## AIM OF THE EXERCISE
From the entries, filter out every line that lacks "names" and copy the rest.

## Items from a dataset
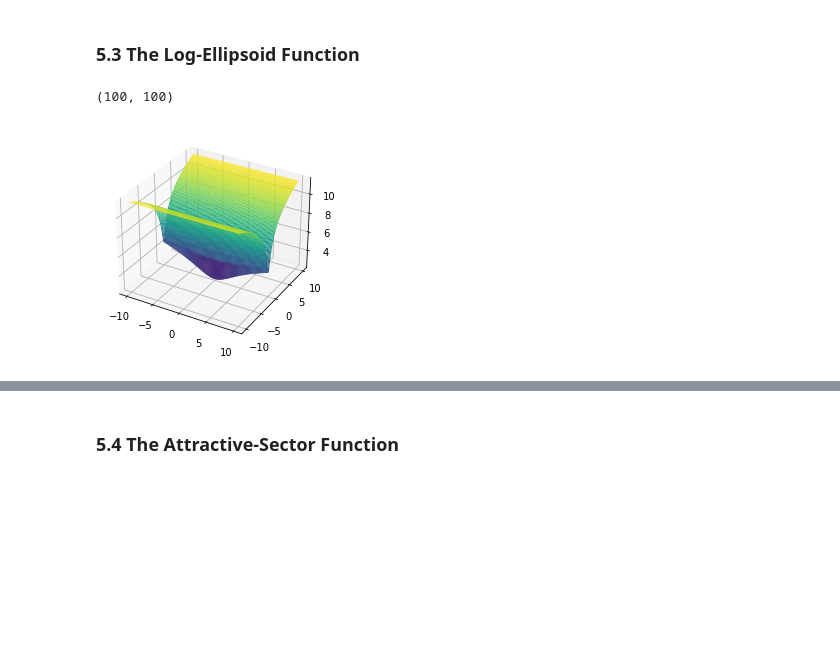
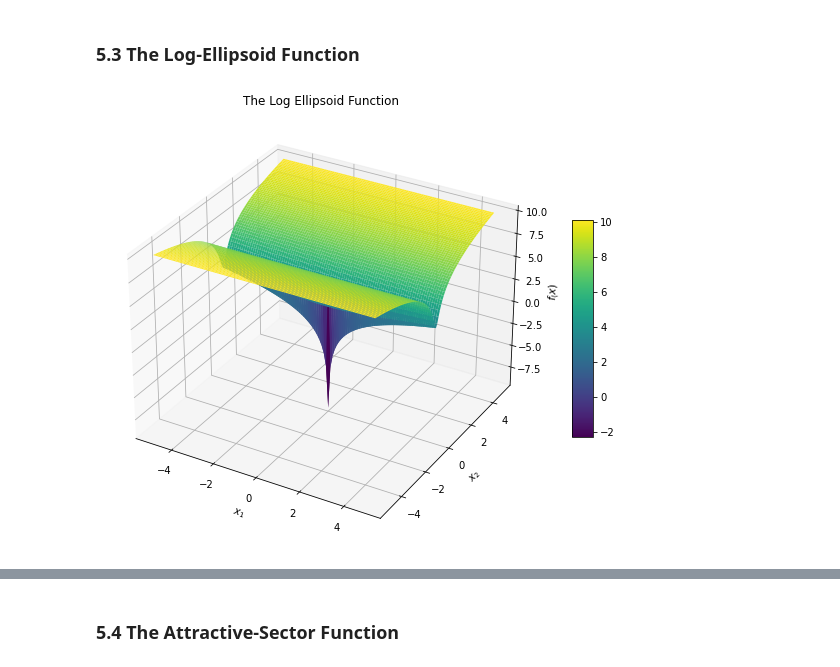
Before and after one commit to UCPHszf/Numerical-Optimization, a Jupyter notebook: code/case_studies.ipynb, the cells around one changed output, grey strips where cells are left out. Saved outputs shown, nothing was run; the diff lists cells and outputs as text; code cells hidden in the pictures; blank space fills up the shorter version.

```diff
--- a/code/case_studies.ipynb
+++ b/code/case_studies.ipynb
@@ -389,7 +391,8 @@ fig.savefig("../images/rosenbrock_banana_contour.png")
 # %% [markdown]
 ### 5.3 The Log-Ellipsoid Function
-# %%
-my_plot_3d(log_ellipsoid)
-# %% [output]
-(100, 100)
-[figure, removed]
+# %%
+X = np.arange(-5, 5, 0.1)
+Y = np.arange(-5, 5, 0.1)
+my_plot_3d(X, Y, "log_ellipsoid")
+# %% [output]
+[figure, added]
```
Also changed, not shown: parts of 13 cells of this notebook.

--

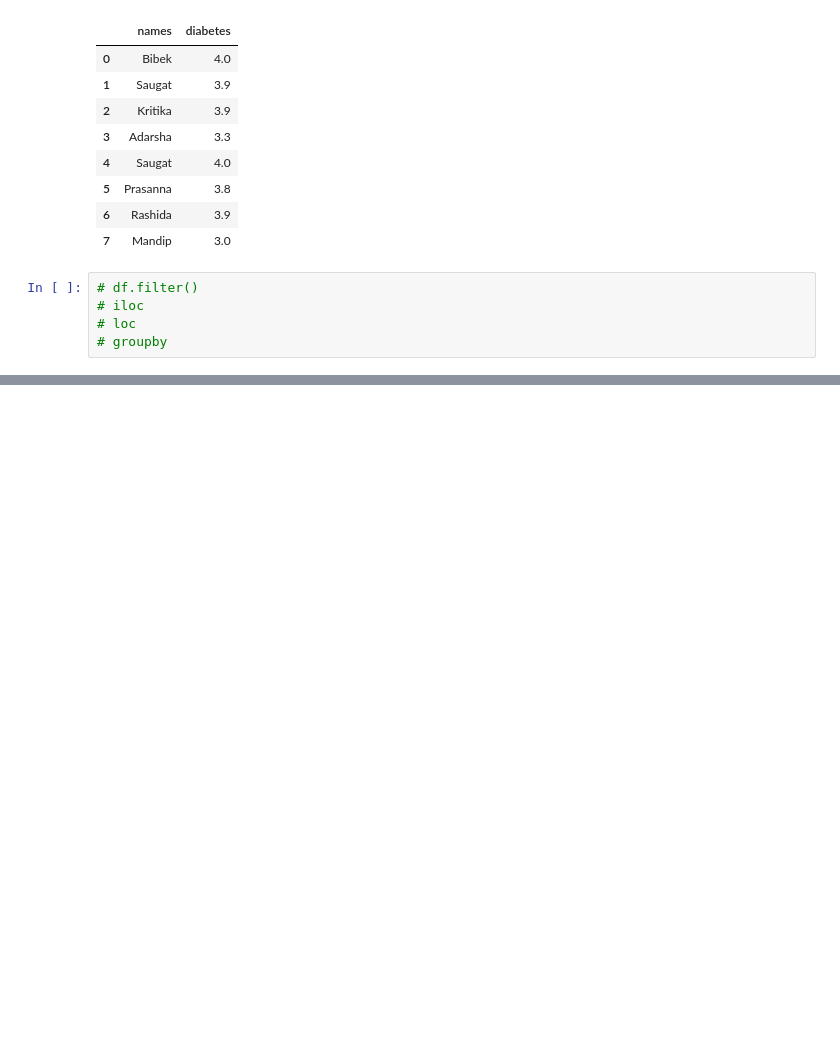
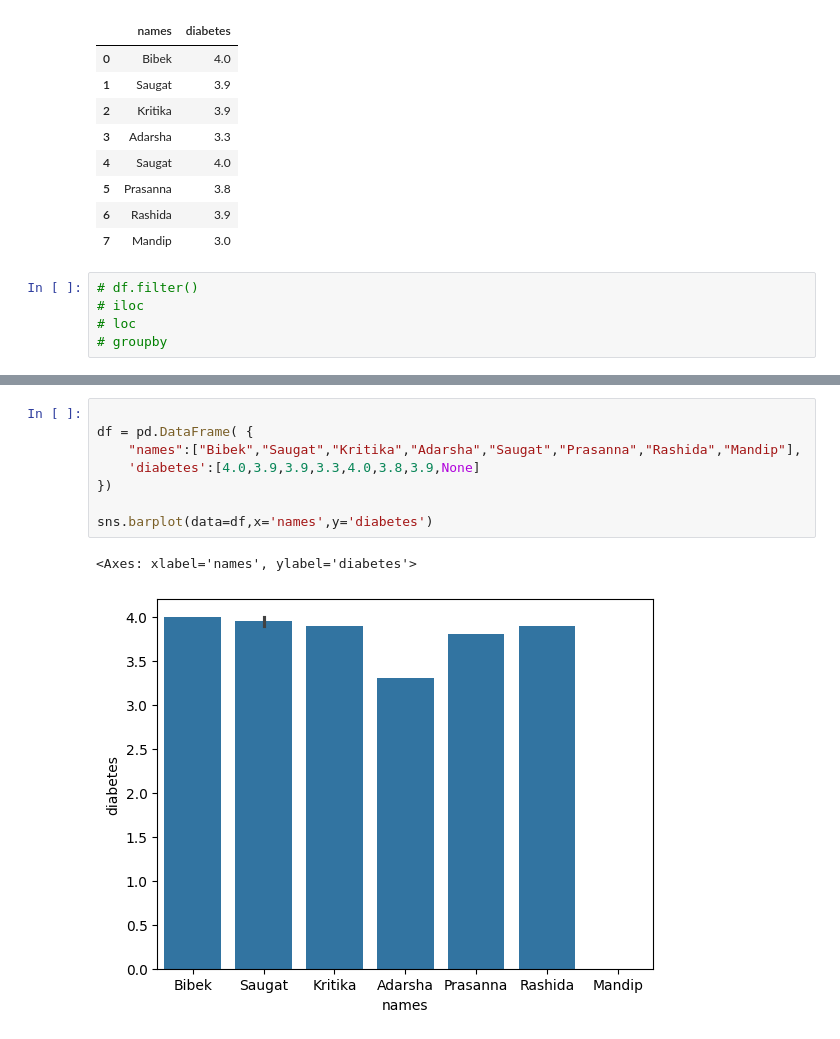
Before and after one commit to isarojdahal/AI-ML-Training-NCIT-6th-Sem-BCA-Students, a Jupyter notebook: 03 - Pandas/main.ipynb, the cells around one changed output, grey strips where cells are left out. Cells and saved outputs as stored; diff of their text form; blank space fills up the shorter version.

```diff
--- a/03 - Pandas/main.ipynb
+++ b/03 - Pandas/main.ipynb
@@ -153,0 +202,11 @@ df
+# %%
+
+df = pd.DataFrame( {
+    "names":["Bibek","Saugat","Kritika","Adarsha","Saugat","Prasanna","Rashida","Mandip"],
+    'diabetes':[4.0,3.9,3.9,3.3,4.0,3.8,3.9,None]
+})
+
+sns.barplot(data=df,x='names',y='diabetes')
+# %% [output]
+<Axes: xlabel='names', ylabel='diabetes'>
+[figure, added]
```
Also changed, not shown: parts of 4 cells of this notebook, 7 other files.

## OUTPUT OF THE EXERCISE
+    "names":["Bibek","Saugat","Kritika","Adarsha","Saugat","Prasanna","Rashida","Mandip"],
+sns.barplot(data=df,x='names',y='diabetes')
+<Axes: xlabel='names', ylabel='diabetes'>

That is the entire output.